Tuesday, February 6, 2007

Chanel No. 5 Part 1

In the 1962 film "Two for the Seesaw" Robert Mitchum plays Jerry Ryan, a man who has walked away from a loveless marriage. His life was cushy, as he was a nobody who had married an heiress. He never had to exert himself much, and after a dozen years of marriage, he was in a very posh but unbearable rut. Shirley MacLaine plays Gittel Moskowitz, a bohemian New Yorker who is struggling as a dancer. Jerry begins an affair with Gittel and she clearly adores him. He is what some people would call an indecisive jerk. His wife sues him for divorce. There is a scene where Jerry gives Gittel a present. She opens it, and is surprised that it is a bar of soap. He explains it is Chanel No. 5 soap, very expensive, ("Five dollars!" he says, remember it is 1962--the same bar would cost approx. twenty dollars today.) Gittel is impressed. But the whole scene says one thing to me: He misses his wife and the scent of Chanel No 5 is symbolic of being near her, with her, enjoying that easy life. His wife took care of everything for him, but Gittel expects him to be a grown up man. An instant later, Jerry is hugging Gittel and says she smells even better than Chanel No. 5. But who is he kidding?
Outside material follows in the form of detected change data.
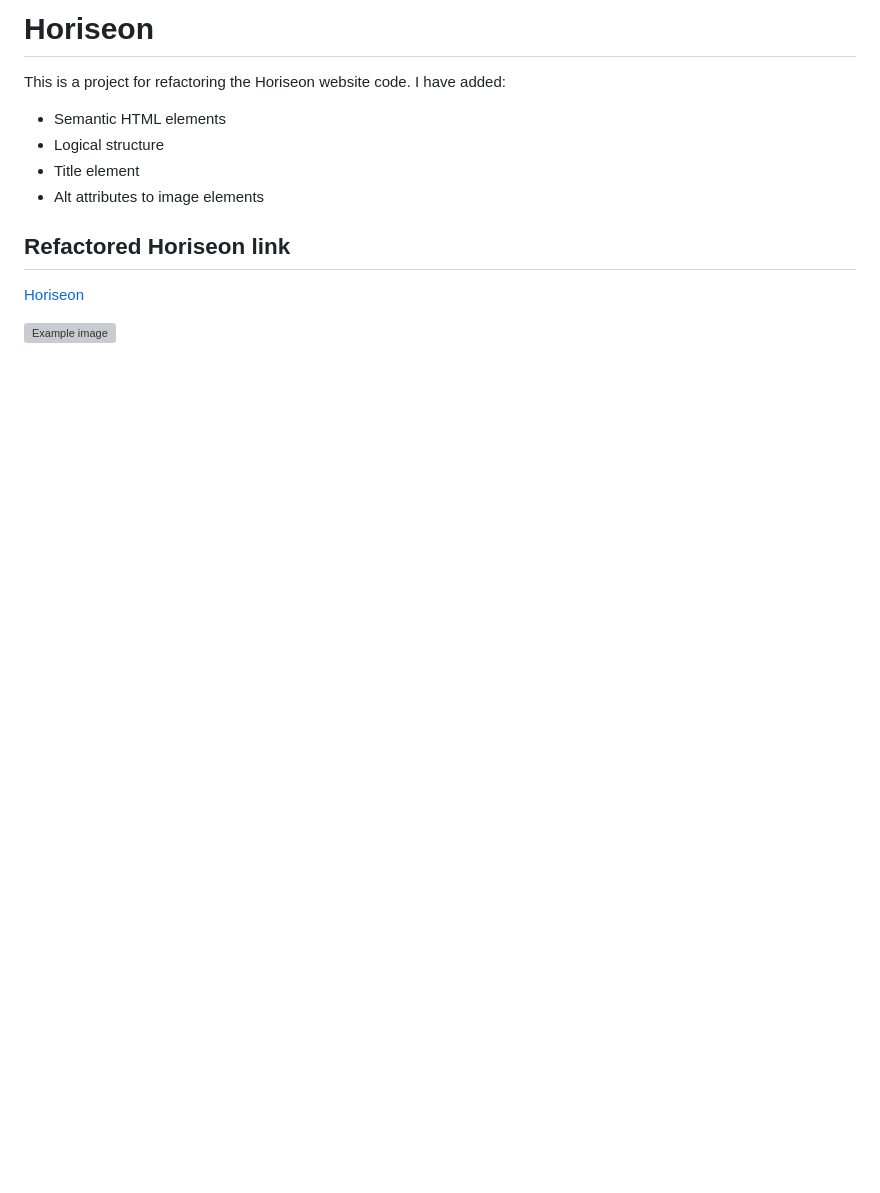
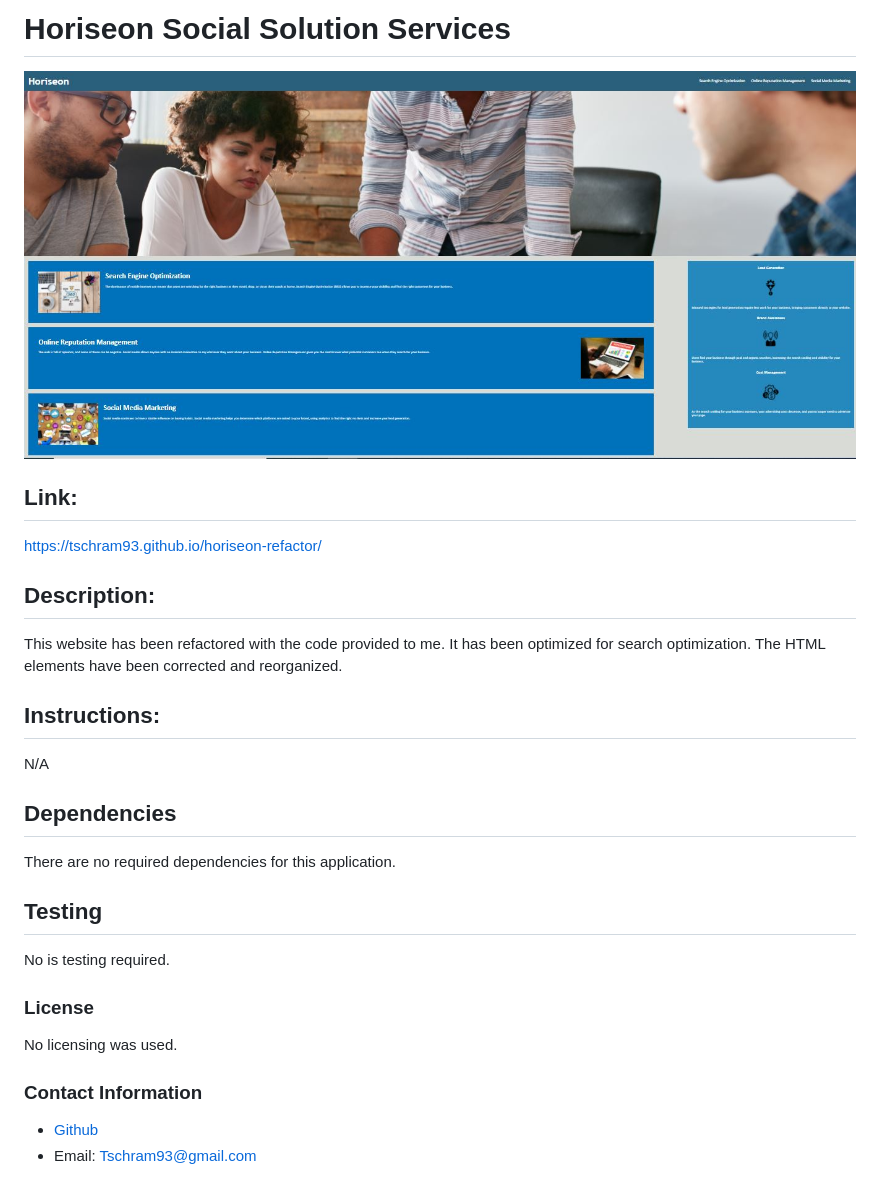
Before and after one commit to Tschram93/horiseon-refactor, a Markdown page: README.md, the part around the change. GitHub-like rendering; pictures changed too: readmeImg.jpg (added); blank space fills up the shorter version; grey boxes are pictures that could not be loaded.

```diff
--- a/README.md
+++ b/README.md
@@ -1,14 +1,24 @@
-# Horiseon
+# Horiseon Social Solution Services
 
-This is a project for refactoring the Horiseon website code. I have added:
+![Horiseon webpage screenshot](readmeImg.jpg)
 
-- Semantic HTML elements
-- Logical structure
-- Title element
-- Alt attributes to image elements
+## Link:
+https://tschram93.github.io/horiseon-refactor/
+## Description:
+This website has been refactored with the code provided to me. It has been optimized for search optimization. The HTML elements have been corrected and reorganized.
 
-## Refactored Horiseon link
+## Instructions:
+N/A
 
-[Horiseon](https://tschram93.github.io/horiseon-refactor/)
+## Dependencies
+There are no required dependencies for this application.
 
-![Example image](https://user-images.githubusercontent.com/24613646/88513122-916e6380-cf9c-11ea-89e4-c93b628fc830.png)
+## Testing
+No is testing required.
+
+### License
+No licensing was used.
+
+### Contact Information
+* [Github](https://github.com/Tschram93)
+* Email:  Tschram93@gmail.com
```
Also changed, not shown: assets/readmeImg.jpg (added).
Gittel has a collection of perfumes on a dresser in her apartment, so we know she uses scent. The moment Jerry purchases the Chanel No. 5 soap, we know he is not accepting Gittel as she is, and he never will. We also know that Gittel is better off without Jerry. This is an interesting pyschological drama.